But species distributions aren’t all Aaron thinks about! In the last few years, he’s worked on biogeochemistry and primary production (how much of the sun’s energy plants can convert to physical stuff). Lately he’s been trying to pin down exactly how much nitrous oxide (N2O) is ending up in the atmosphere. I went to a very good talk he gave on this topic (see here for the abstract). Like carbon dioxide, N2O is a greenhouse gas, but N2O is 310 times better than CO2 at trapping heat. That’s no laughing matter. A good chunk of N2O emissions is from agricultural fertilizer use, but figuring out exactly how much fertilizer is being used and how much emissions that causes is hard to estimate. The current methods result in a great deal of uncertainty – so uncertain as to make the N2O estimates almost useless! But Aaron has figured out a way to combine places we have good estimates with places we don’t in a model that gives us much, much more certain estimates of N2O. Wow, right?
When he’s not doing math to save the planet, you might find Aaron blogging. I was curious about why he blogged; since scientists are busy, there’s got to be a payoff! He started blogging as a way to think through ideas since learning (through teaching) that the best way to understand an idea is to explain it. Blogging is also a way to come up with and record ideas that might otherwise be lost to the margins of papers. In a way, it’s a ‘lab idea notebook’ on the internet! He reviews articles, making them more accessible by giving them additional context and using more natural language, in a way you can’t necessarily do in a journal article. Sometimes his posts have a bit of analysis, like this one on ESA presentations. Ultimately he likes to do a little bit of science in each post. You could say that’s the whole goal of the blog.
I also wanted to know about the kind of feedback he gets from blogging. I know I’m thrilled whenever you all comment here, but his posts don’t provoke many responses. Even though I’ve been reading (and loving) his blog for months, I don’t think I’ve ever commented. But despite the lack of comments on his blog, he’s reaching a much larger audience than he ever expected. Aaron really loves teaching and plans to make it a big part of his career, but as a teacher, you’re limited to the students in your classes. So he was excited that the potential (and actual) audience for his blog is just so much larger.
Aaron does have a fair amount of experience teaching undergraduate students and hopes to one day teach and mentor at a small liberal arts college. I was amazed that he’s already thinking of how to translate his research interests into tractable projects for undergraduate students! He’s very interested in getting students into a graphical, quantitative mindset. I was happy to hear that he recognized that learning to interpret complex graphs – something scientists do without pause every day – isn’t easy and needs to be taught.
Now Aaron is doing important ecological work using very sophisticated modeling techniques, but he didn’t start college hoping to become an math-y ecologist.
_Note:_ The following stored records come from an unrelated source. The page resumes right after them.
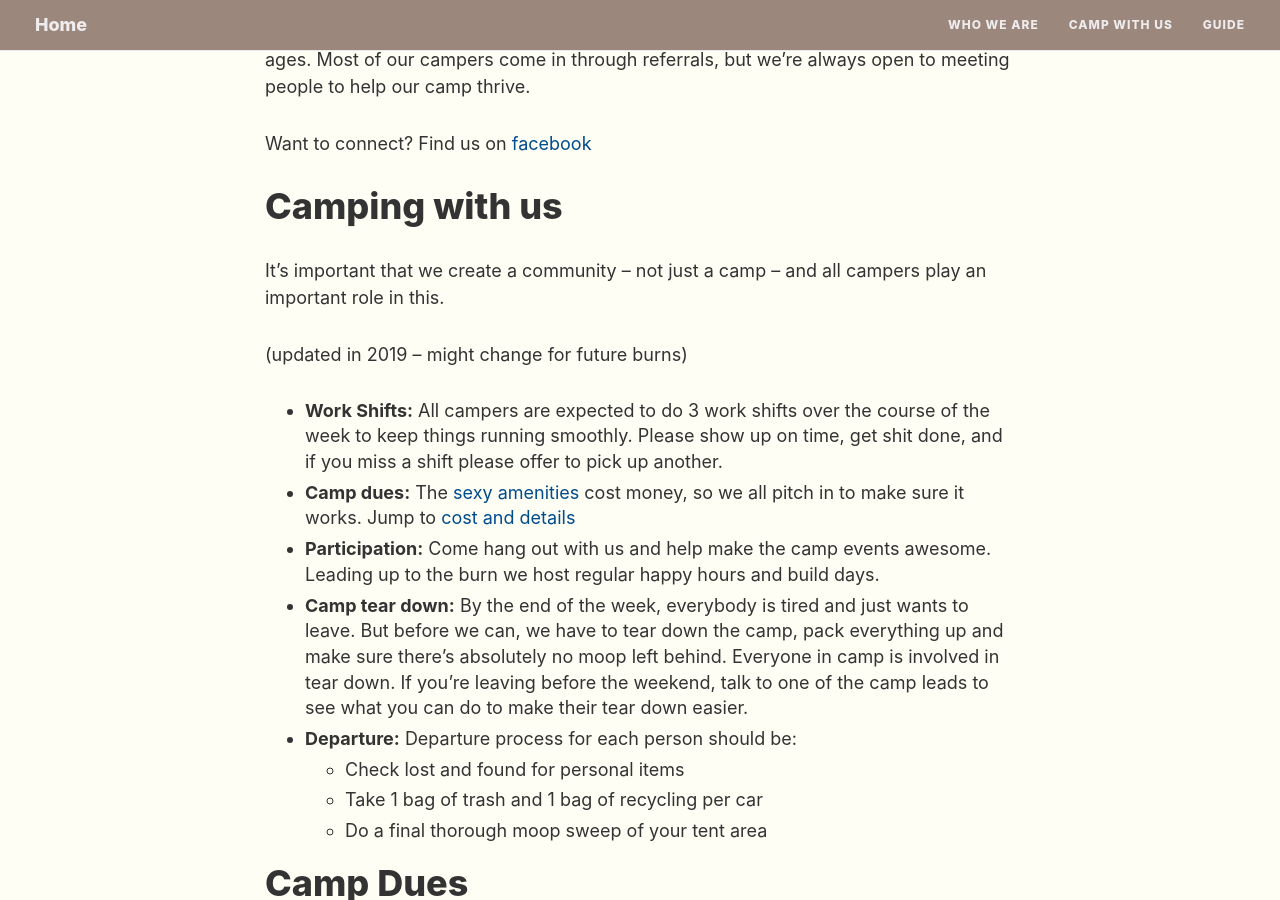
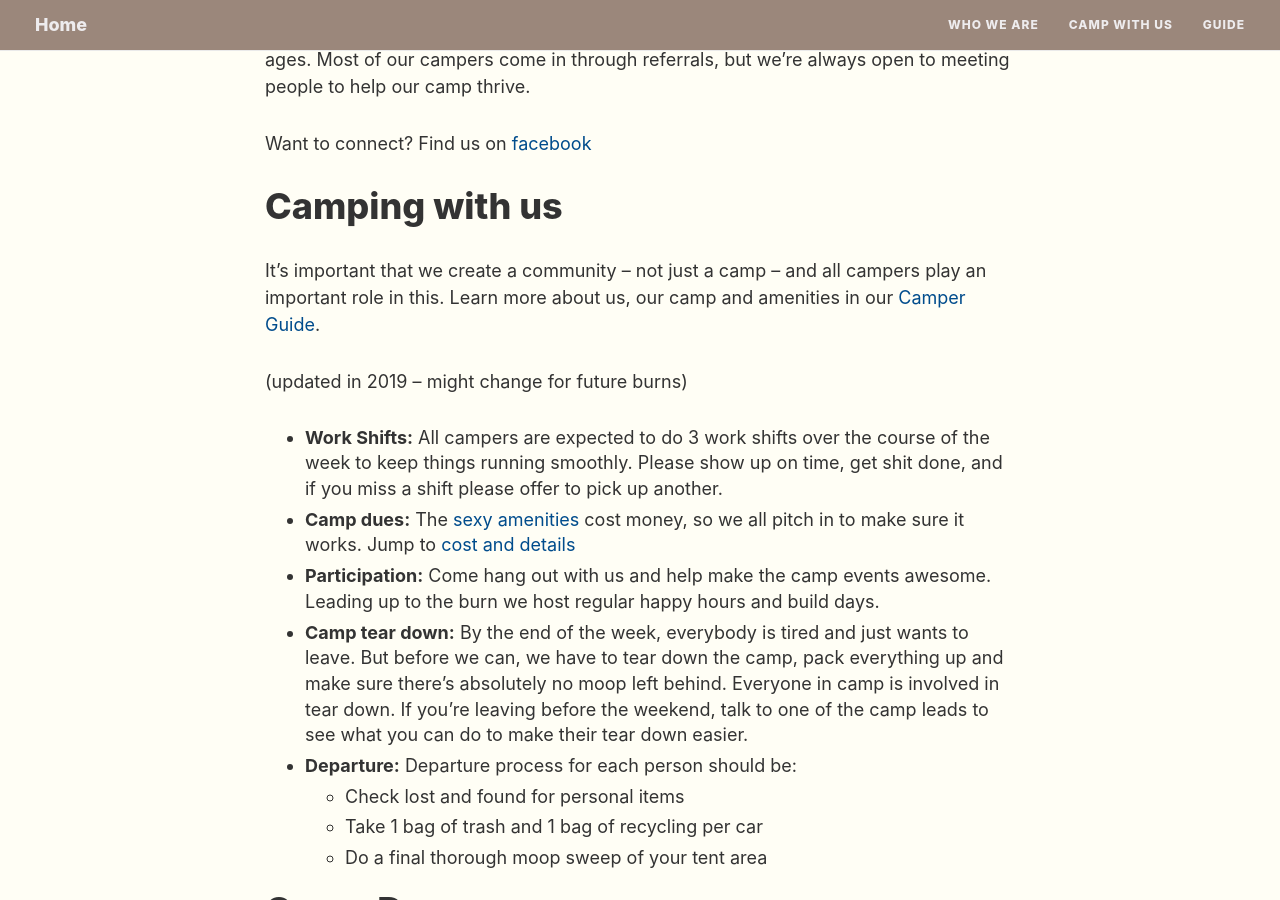
Before and after one commit to thenewdesertoutpost/newdesertoutpost.github.io, a Jekyll site: the page built from pages/join.md, in a window 1280 px wide and 900 px high, scrolled down 513 px. Built offline with Jekyll 4.4.1, drawn with Linux system fonts in a browser that asks for light colours; nearby versions of some CDN libraries.

Commit message:
Update join.md

```diff
--- a/pages/join.md
+++ b/pages/join.md
@@ -10,7 +10,7 @@
 
 # Camping with us
 
-It's important that we create a community -- not just a camp -- and all campers play an important role in this.
+It's important that we create a community -- not just a camp -- and all campers play an important role in this. Learn more about us, our camp and amenities in our [Camper Guide](/pages/camper_guide/).
 
 (updated in 2019 -- might change for future burns)
 
```
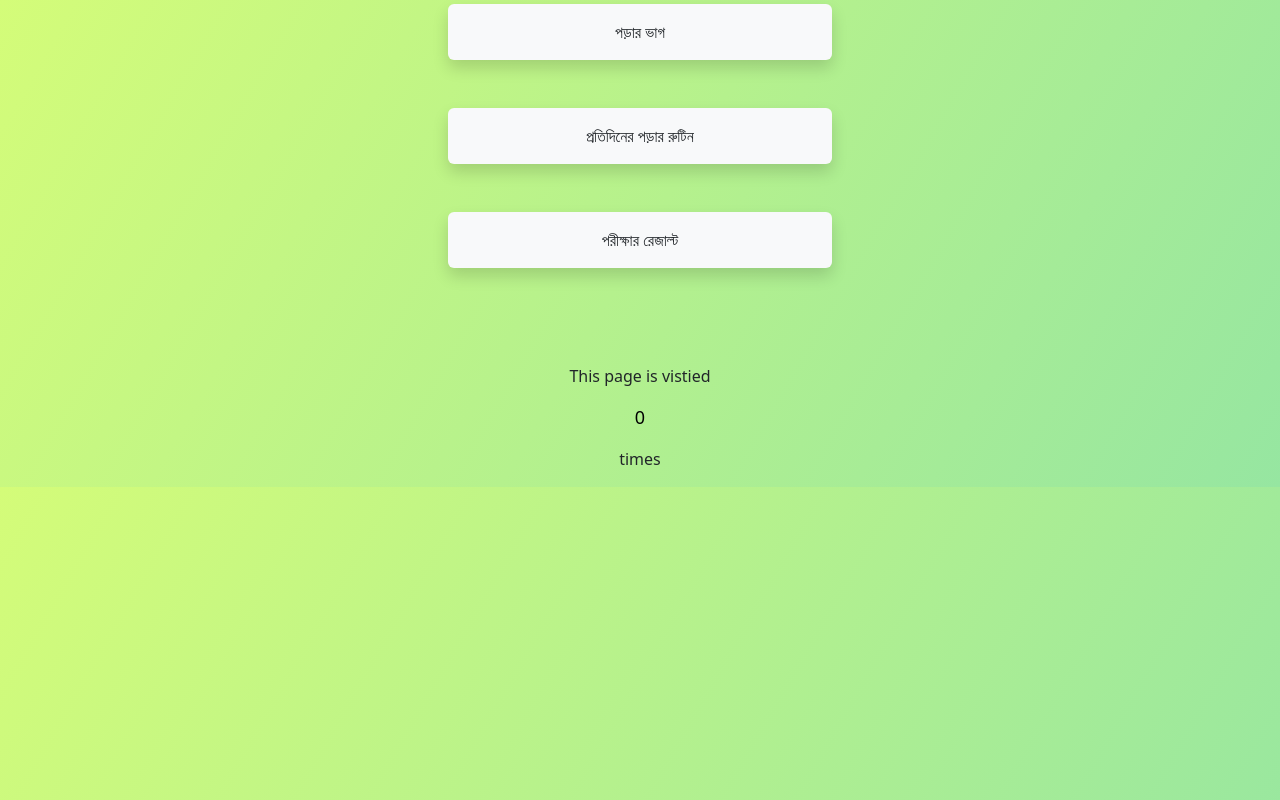
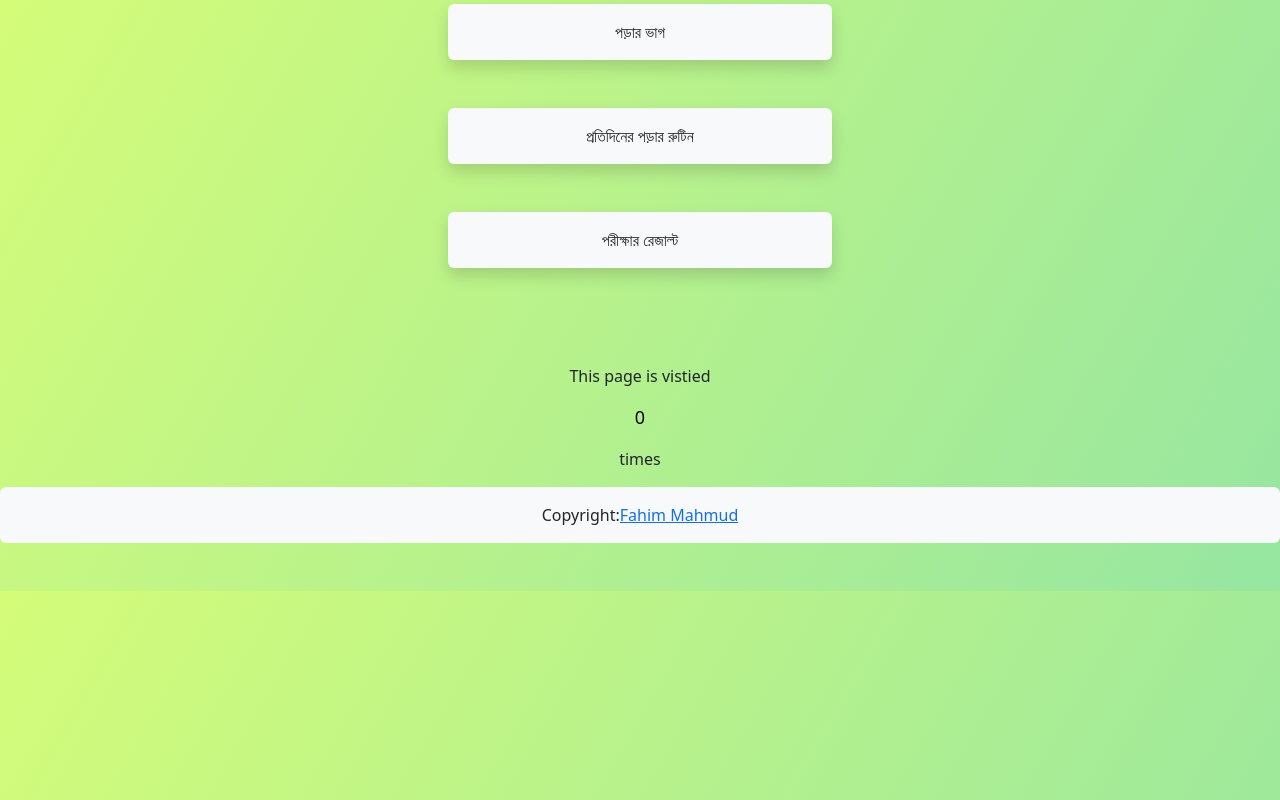
Before and after one commit to fahimmahmud618/fahimmahmud618.github.io, a plain HTML site: page ExamBatch23/index.html in a window 1280 px wide. Drawn offline with nearby package versions, Linux system fonts and the light colour scheme; no server answers.

Commit message:
Update index.html

```diff
--- a/ExamBatch23/index.html
+++ b/ExamBatch23/index.html
@@ -46,6 +46,12 @@
         </div>
     </center>
 
+    <center>
+        <footer>
+            <p class="p-3 mb-5 bg-body-tertiary rounded">Copyright:<a href="https://fahimmahmud618.github.io/">Fahim
+                    Mahmud</a> </p>
+        </footer>
+    </center>
     <script>
         const count = document.getElementById('count');
 
```
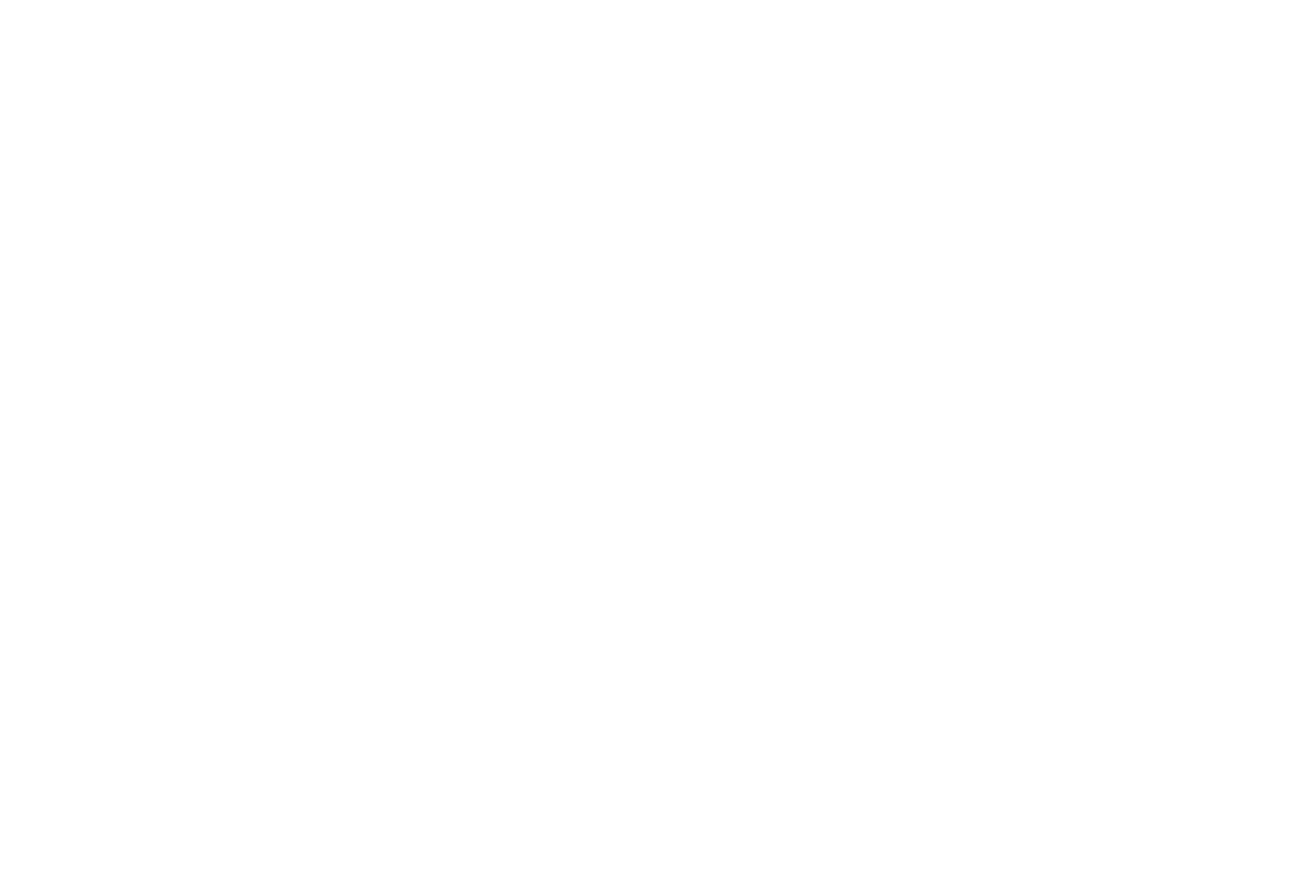
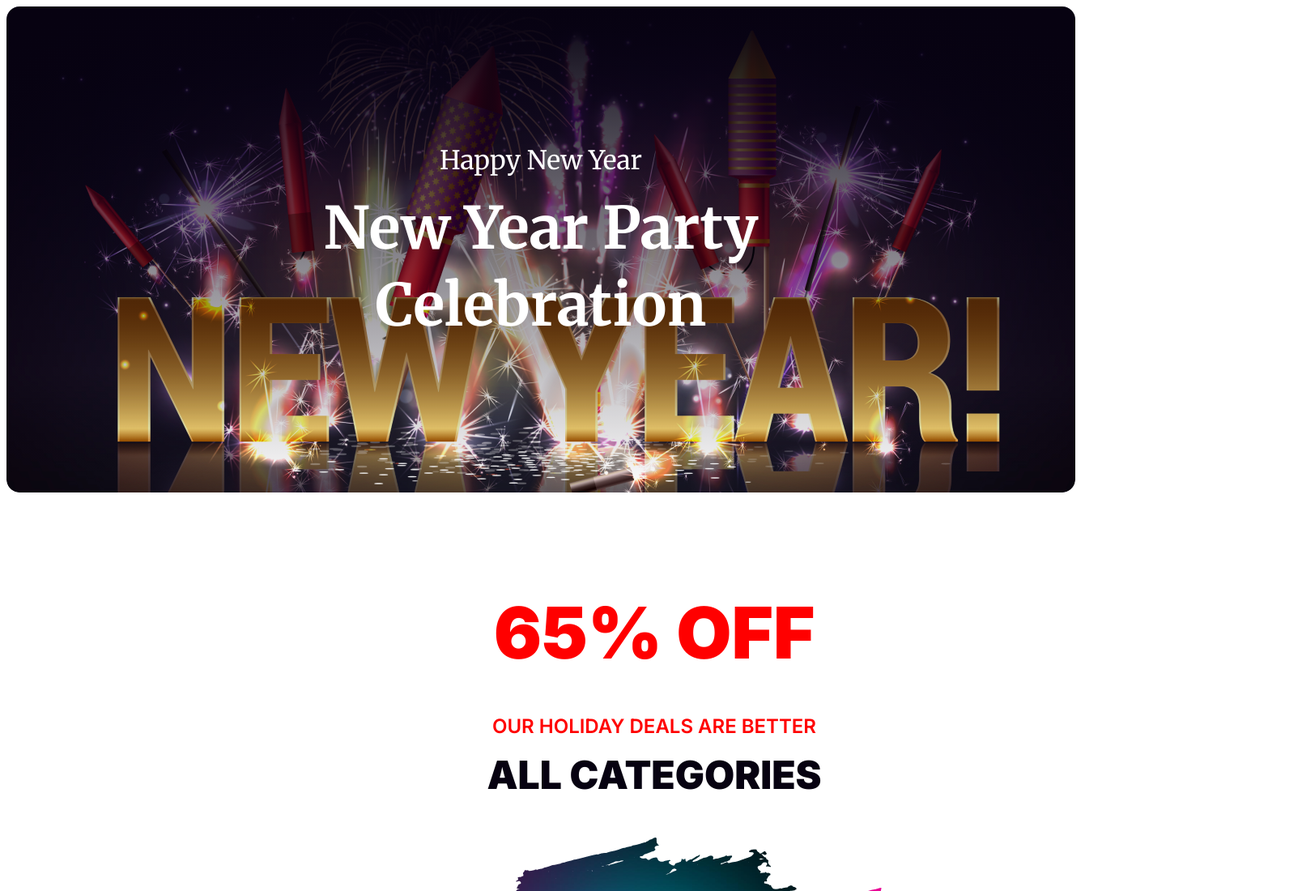
Before and after one commit to fahimshuvro/assignment1, a plain HTML site: page index.html in a window 1280 px wide. Shown: the top 1100 px of the page at 81% size, 1608 px wide, since content can reach past the window. Before the commit the page ends 800 px from the top, so only its background shows below. Drawn offline with Linux system fonts and the light colour scheme.

Commit message:
modified

```diff
--- a/index.html
+++ b/index.html
@@ -5,12 +5,31 @@
     <meta charset="UTF-8">
     <meta name="viewport" content="width=device-width, initial-scale=1.0">
     <title>Assignment1</title>
+    <link rel="preconnect" href="https://fonts.googleapis.com">
+    <link rel="preconnect" href="https://fonts.gstatic.com" crossorigin>
+    <link href="https://fonts.googleapis.com/css2?family=Merriweather:wght@400;700&display=swap" rel="stylesheet">
+    <link rel="preconnect" href="https://fonts.googleapis.com">
+    <link rel="preconnect" href="https://fonts.gstatic.com" crossorigin>
+    <link
+        href="https://fonts.googleapis.com/css2?family=Inter:wght@400;600;900&family=Merriweather:wght@400;700&display=swap"
+        rel="stylesheet">
+    <link rel="stylesheet" href="style.css">
 </head>
 
 <body>
 
-    <header>
+    <header class="header">
+        <div class="banner">
+            <h3 class="banner-title">Happy New Year</h3>
+            <h1 class="banner-description">New Year Party Celebration</h1>
+        </div>
 
+        <div class="discount">
+            <h1>65% OFF</h1>
+            <h4>OUR HOLIDAY DEALS ARE BETTER</h4>
+            <h2>ALL CATEGORIES</h2>
+            <img src="resources/New Year Photo.png" alt="">
+        </div>
     </header>
 
     <main>
--- /dev/null
+++ b/style.css
@@ -0,0 +1,88 @@
+.banner {
+
+    width: 1320px;
+    height: 600px;
+    flex-shrink: 0;
+    border-radius: 16px;
+    background: linear-gradient(180deg, #070211 0%, rgba(7, 2, 17, 0.00) 100%), url(resources/Banner\ Image.png);
+
+    margin: auto;
+}
+
+.banner-title {
+    font-family: 'Merriweather', serif;
+    color: #FFF;
+    text-align: center;
+
+    font-size: 32px;
+    font-style: normal;
+    font-weight: 400;
+    line-height: normal;
+    padding-top: 170px;
+    margin: 0px;
+
+
+}
+
+.banner-description {
+    color: #FFF;
+
+    font-family: 'Merriweather', serif;
+    font-size: 72px;
+    font-style: normal;
+    font-weight: 900;
+    line-height: 95px;
+    width: 632px;
+    padding-top: 16px;
+    padding-bottom: 177px;
+    padding-left: 344px;
+    text-align: center;
+    margin: 0px;
+}
+
+.discount {
+    width: 1600px;
+    height: 7335px;
+    background: #FFF;
+    text-align: center;
+    margin-left: auto;
+    margin-right: auto;
+    margin-top: 120px;
+
+}
+
+.discount h1 {
+    color: #F00;
+    text-align: center;
+    font-family: Inter;
+    font-size: 88px;
+    font-style: normal;
+    font-weight: 700;
+    line-height: normal;
+    margin: 0px;
+    padding-bottom: 48px;
+}
+
+.discount h4 {
+    color: #F00;
+    text-align: center;
+    font-family: Inter;
+    font-size: 24px;
+    font-style: normal;
+    font-weight: 600;
+    line-height: normal;
+    margin: 0px;
+    padding-bottom: 16px;
+}
+
+.discount h2 {
+    color: #070211;
+    text-align: center;
+    font-family: Inter;
+    font-size: 48px;
+    font-style: normal;
+    font-weight: 700;
+    line-height: normal;
+    margin: 0px;
+    padding-bottom: 48px;
+}
```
He was definitely still passionate about the environment back then, and he thought that environmental studies was the way to go. But his professors really emphasized scientific thinking and quantitative skills, and he came to really enjoy that way of approaching and interpreting the world. He wants to give his students that same vehicle of science for exploring the world someday.